Start of Data to process
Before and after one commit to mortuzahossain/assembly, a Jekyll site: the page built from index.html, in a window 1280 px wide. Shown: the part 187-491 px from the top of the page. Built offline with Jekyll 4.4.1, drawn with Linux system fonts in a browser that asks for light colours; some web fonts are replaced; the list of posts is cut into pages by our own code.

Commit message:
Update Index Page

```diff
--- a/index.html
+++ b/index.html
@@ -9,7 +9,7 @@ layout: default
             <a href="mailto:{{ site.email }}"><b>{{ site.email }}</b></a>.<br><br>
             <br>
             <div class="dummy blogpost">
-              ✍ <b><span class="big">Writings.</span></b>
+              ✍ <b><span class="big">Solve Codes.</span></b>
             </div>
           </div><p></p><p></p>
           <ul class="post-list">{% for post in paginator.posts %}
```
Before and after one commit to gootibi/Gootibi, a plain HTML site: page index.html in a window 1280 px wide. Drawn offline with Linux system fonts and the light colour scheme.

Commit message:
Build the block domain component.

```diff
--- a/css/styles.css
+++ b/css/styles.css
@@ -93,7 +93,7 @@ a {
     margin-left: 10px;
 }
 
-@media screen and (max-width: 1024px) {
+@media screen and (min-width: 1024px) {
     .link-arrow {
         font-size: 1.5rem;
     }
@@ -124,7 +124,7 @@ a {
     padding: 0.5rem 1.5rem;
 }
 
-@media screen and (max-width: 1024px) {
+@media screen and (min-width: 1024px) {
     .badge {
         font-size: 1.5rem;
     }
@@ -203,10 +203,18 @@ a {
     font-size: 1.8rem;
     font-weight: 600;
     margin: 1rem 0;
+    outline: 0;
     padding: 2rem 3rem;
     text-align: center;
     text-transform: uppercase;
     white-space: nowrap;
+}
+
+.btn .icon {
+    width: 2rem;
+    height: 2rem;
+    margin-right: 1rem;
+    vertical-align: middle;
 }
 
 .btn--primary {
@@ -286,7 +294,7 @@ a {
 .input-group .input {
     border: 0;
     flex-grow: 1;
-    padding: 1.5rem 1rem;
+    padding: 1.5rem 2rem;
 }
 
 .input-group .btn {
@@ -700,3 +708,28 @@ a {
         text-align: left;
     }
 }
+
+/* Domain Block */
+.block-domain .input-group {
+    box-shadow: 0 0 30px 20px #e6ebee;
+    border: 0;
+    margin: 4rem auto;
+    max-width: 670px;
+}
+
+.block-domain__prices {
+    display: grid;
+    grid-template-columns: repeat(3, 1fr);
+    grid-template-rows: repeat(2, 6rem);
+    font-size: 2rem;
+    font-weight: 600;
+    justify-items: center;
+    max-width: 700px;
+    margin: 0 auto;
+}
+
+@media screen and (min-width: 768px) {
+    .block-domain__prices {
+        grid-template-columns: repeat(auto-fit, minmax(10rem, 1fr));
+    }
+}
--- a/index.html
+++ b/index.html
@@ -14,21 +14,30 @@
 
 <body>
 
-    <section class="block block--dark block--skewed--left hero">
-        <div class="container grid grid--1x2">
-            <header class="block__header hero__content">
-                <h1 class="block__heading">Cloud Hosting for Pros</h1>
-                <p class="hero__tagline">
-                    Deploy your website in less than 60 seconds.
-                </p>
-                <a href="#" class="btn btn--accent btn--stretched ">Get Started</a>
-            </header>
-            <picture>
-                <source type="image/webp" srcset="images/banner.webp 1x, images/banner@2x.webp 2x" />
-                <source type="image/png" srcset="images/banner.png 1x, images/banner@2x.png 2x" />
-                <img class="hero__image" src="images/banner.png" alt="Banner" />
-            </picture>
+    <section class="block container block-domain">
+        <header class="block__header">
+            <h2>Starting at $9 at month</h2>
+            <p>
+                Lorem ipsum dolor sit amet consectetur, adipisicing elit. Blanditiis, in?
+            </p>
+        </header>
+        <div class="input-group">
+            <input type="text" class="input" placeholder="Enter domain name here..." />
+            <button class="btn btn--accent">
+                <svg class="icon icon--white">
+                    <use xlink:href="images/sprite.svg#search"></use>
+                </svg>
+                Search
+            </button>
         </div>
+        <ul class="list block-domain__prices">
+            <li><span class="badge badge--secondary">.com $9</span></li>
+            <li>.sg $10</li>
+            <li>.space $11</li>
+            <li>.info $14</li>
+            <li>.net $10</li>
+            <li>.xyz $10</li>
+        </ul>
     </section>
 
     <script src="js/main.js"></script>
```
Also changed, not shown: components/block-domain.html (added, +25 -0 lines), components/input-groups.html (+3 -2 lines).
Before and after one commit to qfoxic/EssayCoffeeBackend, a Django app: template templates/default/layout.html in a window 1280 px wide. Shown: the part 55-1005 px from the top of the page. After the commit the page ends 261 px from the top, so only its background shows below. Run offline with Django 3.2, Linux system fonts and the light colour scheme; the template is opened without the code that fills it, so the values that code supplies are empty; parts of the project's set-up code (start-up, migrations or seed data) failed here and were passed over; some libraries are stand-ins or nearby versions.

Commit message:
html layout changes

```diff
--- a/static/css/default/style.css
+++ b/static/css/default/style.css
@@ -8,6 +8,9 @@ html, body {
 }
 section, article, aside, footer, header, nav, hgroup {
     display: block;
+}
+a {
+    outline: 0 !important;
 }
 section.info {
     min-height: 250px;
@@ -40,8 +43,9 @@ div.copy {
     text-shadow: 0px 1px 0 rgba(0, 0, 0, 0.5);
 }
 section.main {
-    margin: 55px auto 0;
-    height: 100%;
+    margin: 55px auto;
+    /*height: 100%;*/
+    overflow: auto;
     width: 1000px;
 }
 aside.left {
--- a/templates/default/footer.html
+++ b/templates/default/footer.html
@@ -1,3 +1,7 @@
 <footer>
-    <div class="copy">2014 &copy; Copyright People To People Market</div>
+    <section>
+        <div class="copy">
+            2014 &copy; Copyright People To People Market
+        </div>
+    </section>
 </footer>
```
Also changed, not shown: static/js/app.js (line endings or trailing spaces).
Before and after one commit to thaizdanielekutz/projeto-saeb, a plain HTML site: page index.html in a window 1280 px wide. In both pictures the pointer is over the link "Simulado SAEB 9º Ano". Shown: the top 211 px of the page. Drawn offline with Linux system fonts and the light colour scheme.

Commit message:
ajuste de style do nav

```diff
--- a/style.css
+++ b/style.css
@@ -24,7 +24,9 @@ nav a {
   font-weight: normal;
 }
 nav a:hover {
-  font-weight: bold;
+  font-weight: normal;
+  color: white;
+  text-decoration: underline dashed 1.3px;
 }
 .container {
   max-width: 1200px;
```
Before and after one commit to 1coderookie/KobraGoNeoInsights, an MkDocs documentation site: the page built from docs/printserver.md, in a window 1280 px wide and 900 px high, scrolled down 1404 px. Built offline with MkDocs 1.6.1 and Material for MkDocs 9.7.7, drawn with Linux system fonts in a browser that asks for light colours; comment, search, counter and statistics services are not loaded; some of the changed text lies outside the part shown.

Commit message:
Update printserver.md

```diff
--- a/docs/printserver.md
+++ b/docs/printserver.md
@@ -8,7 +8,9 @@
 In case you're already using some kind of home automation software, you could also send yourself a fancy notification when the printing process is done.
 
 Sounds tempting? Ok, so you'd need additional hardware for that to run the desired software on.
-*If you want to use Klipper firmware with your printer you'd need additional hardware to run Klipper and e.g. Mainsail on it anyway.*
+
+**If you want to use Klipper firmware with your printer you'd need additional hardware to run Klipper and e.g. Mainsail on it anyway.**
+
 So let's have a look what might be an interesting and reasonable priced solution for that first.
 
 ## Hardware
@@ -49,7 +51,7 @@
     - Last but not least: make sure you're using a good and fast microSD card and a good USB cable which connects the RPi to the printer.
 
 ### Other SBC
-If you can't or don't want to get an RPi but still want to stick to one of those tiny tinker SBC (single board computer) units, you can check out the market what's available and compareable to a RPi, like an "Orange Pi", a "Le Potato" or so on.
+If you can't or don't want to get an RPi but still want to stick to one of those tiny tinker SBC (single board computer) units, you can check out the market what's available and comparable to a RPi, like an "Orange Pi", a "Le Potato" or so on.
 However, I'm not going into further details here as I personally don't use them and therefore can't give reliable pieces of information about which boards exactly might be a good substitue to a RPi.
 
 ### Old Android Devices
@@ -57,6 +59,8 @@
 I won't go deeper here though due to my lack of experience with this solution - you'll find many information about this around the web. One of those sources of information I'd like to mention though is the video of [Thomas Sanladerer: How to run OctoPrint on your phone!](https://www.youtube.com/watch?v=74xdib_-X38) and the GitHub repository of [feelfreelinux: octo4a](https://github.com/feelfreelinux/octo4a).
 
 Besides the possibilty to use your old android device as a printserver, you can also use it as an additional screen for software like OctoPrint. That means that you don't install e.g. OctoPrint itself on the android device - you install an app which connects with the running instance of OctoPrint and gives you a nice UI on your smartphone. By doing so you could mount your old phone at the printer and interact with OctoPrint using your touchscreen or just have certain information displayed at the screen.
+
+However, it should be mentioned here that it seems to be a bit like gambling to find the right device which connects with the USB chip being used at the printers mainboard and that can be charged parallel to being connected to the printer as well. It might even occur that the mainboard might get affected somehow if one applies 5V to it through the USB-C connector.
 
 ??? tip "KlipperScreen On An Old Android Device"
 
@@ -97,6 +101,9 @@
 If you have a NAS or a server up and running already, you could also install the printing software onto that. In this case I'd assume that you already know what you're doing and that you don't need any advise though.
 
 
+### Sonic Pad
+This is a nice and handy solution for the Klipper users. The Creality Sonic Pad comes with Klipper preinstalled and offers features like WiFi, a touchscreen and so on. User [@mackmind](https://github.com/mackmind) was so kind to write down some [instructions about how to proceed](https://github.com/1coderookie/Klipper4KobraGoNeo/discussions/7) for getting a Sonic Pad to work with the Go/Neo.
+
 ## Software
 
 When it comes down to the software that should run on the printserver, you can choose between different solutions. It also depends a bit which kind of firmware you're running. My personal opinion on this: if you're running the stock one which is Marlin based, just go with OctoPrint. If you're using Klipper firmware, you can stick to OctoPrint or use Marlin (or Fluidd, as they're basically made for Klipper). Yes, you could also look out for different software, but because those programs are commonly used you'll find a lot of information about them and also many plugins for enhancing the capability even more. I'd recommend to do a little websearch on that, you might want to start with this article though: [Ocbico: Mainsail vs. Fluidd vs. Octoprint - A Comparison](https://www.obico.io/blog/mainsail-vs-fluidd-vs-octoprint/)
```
End of Data to process
— What needs to be done —
Find the word "input" in the data and show each line that holds it.

— Answer space —
 .input-group .input {
 .input-group .btn {
+.block-domain .input-group {
+        <div class="input-group">
+            <input type="text" class="input" placeholder="Enter domain name here..." />
Also changed, not shown: components/block-domain.html (added, +25 -0 lines), components/input-groups.html (+3 -2 lines).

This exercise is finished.